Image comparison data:
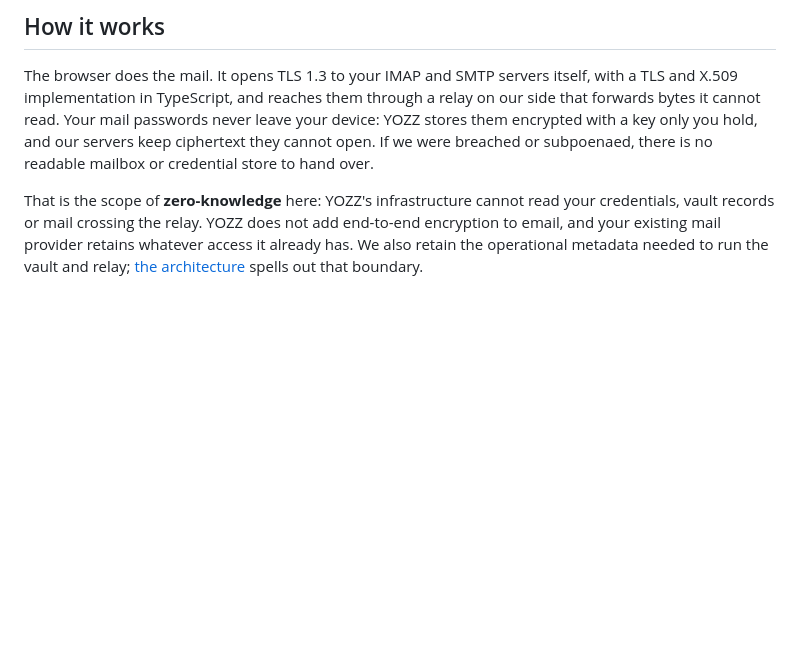
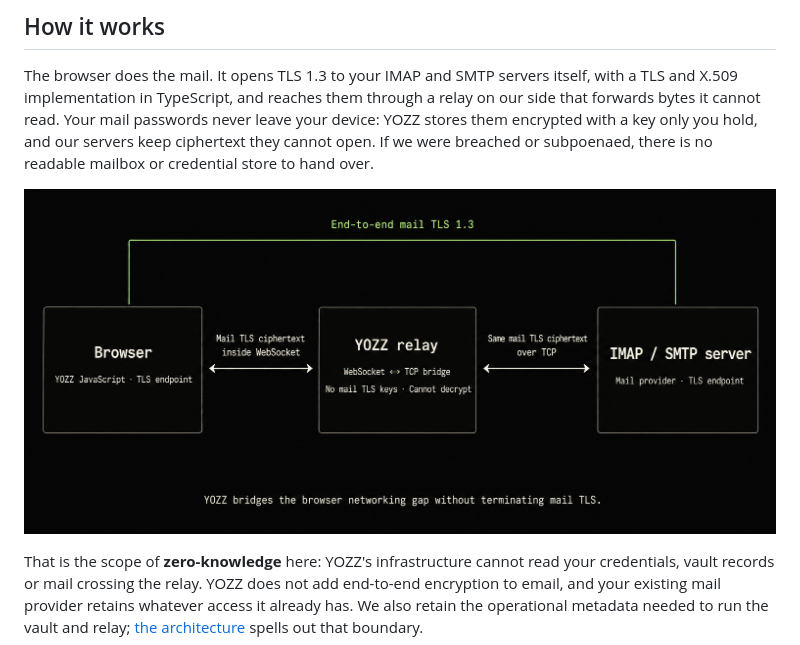
Before and after one commit to fishballapp/yozz, a Markdown page: README.md, the part around the change. Drawn GitHub-style; pictures changed too: assets/tls-relay.png (added); blank space fills up the shorter version.

Commit message:
v1.2.1
ref-hash: b22dd670

```diff
--- a/README.md
+++ b/README.md
@@ -37,6 +37,8 @@ and X.509 implementation in TypeScript, and reaches them through a relay on our
 forwards bytes it cannot read. Your mail passwords never leave your device: YOZZ stores them
 encrypted with a key only you hold, and our servers keep ciphertext they cannot open. If we were
 breached or subpoenaed, there is no readable mailbox or credential store to hand over.
+
+![The browser and mail provider terminate TLS while YOZZ's relay only forwards the encrypted traffic](assets/tls-relay.png)
 
 That is the scope of **zero-knowledge** here: YOZZ's infrastructure cannot read your credentials,
 vault records or mail crossing the relay. YOZZ does not add end-to-end encryption to email, and
```
Also changed, not shown: 2 other files.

Exercise objective: The answer should be an exact restatement of every entry, with the pictures omitted.

Result:
Before and after one commit to fishballapp/yozz, a Markdown page: README.md, the part around the change. Drawn GitHub-style; pictures changed too: assets/tls-relay.png (added); blank space fills up the shorter version.

Commit message:
v1.2.1
ref-hash: b22dd670

```diff
--- a/README.md
+++ b/README.md
@@ -37,6 +37,8 @@ and X.509 implementation in TypeScript, and reaches them through a relay on our
 forwards bytes it cannot read. Your mail passwords never leave your device: YOZZ stores them
 encrypted with a key only you hold, and our servers keep ciphertext they cannot open. If we were
 breached or subpoenaed, there is no readable mailbox or credential store to hand over.
+
+![The browser and mail provider terminate TLS while YOZZ's relay only forwards the encrypted traffic](assets/tls-relay.png)
 
 That is the scope of **zero-knowledge** here: YOZZ's infrastructure cannot read your credentials,
 vault records or mail crossing the relay. YOZZ does not add end-to-end encryption to email, and
```
Also changed, not shown: 2 other files.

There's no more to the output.